● Image comparison data:
....................

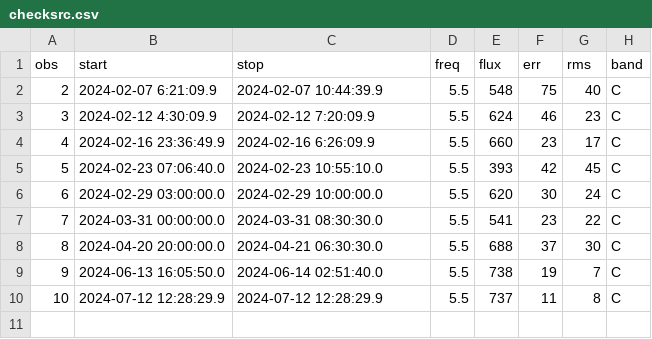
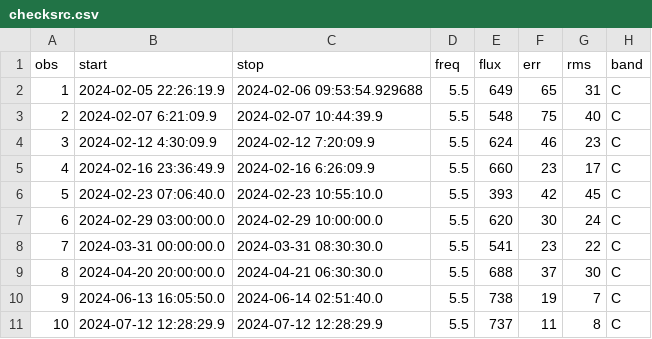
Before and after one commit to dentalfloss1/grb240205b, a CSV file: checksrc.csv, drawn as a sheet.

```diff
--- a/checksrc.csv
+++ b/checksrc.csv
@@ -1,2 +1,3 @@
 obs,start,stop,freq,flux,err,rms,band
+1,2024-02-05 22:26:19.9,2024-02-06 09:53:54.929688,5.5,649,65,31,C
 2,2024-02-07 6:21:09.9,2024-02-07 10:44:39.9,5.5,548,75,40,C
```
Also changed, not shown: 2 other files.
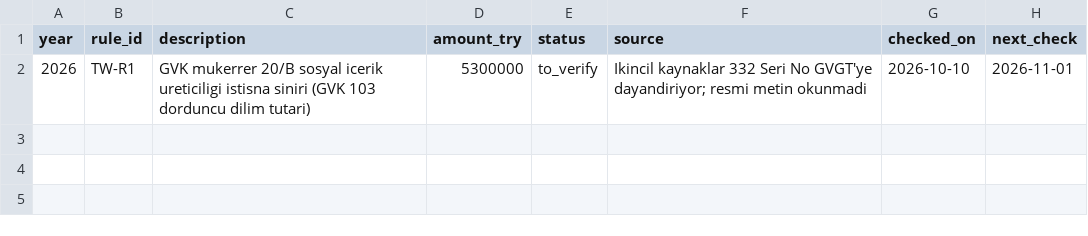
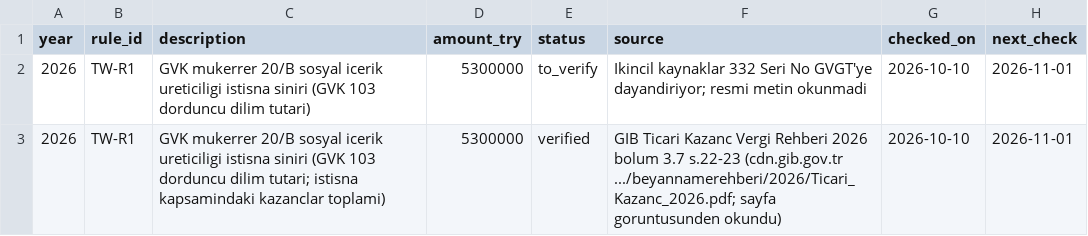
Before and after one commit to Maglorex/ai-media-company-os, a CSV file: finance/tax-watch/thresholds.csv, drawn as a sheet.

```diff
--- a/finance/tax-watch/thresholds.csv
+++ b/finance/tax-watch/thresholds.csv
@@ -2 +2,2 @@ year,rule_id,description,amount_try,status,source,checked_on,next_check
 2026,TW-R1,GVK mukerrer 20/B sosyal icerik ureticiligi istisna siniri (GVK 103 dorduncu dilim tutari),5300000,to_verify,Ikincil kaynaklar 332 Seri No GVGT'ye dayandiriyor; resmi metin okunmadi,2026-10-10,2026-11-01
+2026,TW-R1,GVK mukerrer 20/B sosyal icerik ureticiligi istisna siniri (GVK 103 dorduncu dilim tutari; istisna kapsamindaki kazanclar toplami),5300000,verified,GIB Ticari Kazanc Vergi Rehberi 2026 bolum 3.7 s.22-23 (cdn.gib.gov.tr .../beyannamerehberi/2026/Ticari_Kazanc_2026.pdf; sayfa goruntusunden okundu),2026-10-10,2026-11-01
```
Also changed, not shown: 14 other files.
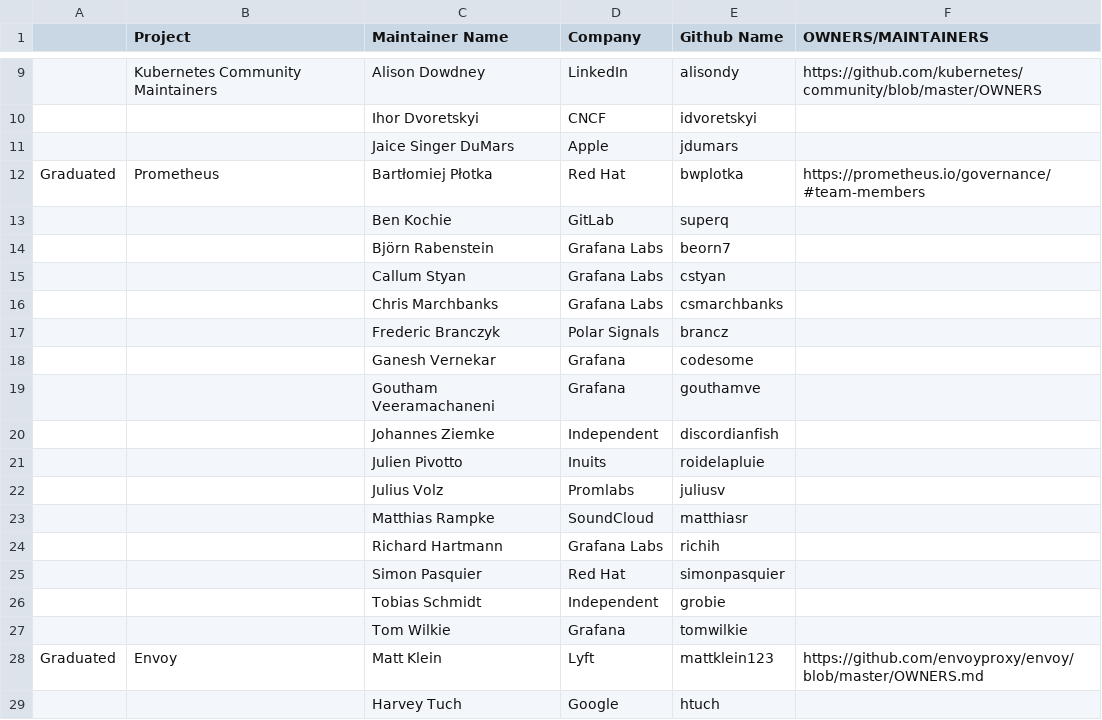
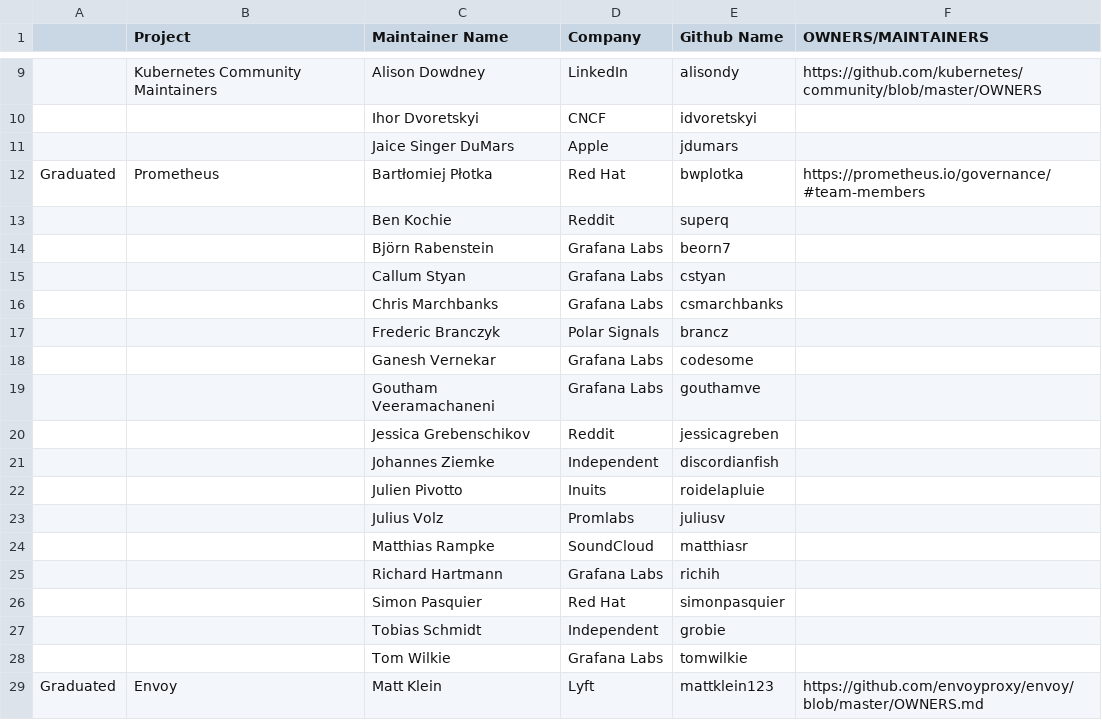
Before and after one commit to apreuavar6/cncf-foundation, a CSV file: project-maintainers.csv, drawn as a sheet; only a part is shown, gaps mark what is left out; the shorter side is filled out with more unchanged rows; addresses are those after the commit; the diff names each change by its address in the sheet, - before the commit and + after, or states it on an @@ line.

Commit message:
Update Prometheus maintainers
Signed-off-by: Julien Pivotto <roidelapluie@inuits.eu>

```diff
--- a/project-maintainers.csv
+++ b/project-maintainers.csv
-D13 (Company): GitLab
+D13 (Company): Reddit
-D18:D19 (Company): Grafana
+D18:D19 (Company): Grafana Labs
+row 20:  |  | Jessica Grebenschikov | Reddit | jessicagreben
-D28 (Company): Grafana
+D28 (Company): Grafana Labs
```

....................

● Work task: For each line in the records that contains the word "Before", make a copy.

● Response to the task:
Before and after one commit to dentalfloss1/grb240205b, a CSV file: checksrc.csv, drawn as a sheet.
Before and after one commit to Maglorex/ai-media-company-os, a CSV file: finance/tax-watch/thresholds.csv, drawn as a sheet.
Before and after one commit to apreuavar6/cncf-foundation, a CSV file: project-maintainers.csv, drawn as a sheet; only a part is shown, gaps mark what is left out; the shorter side is filled out with more unchanged rows; addresses are those after the commit; the diff names each change by its address in the sheet, - before the commit and + after, or states it on an @@ line.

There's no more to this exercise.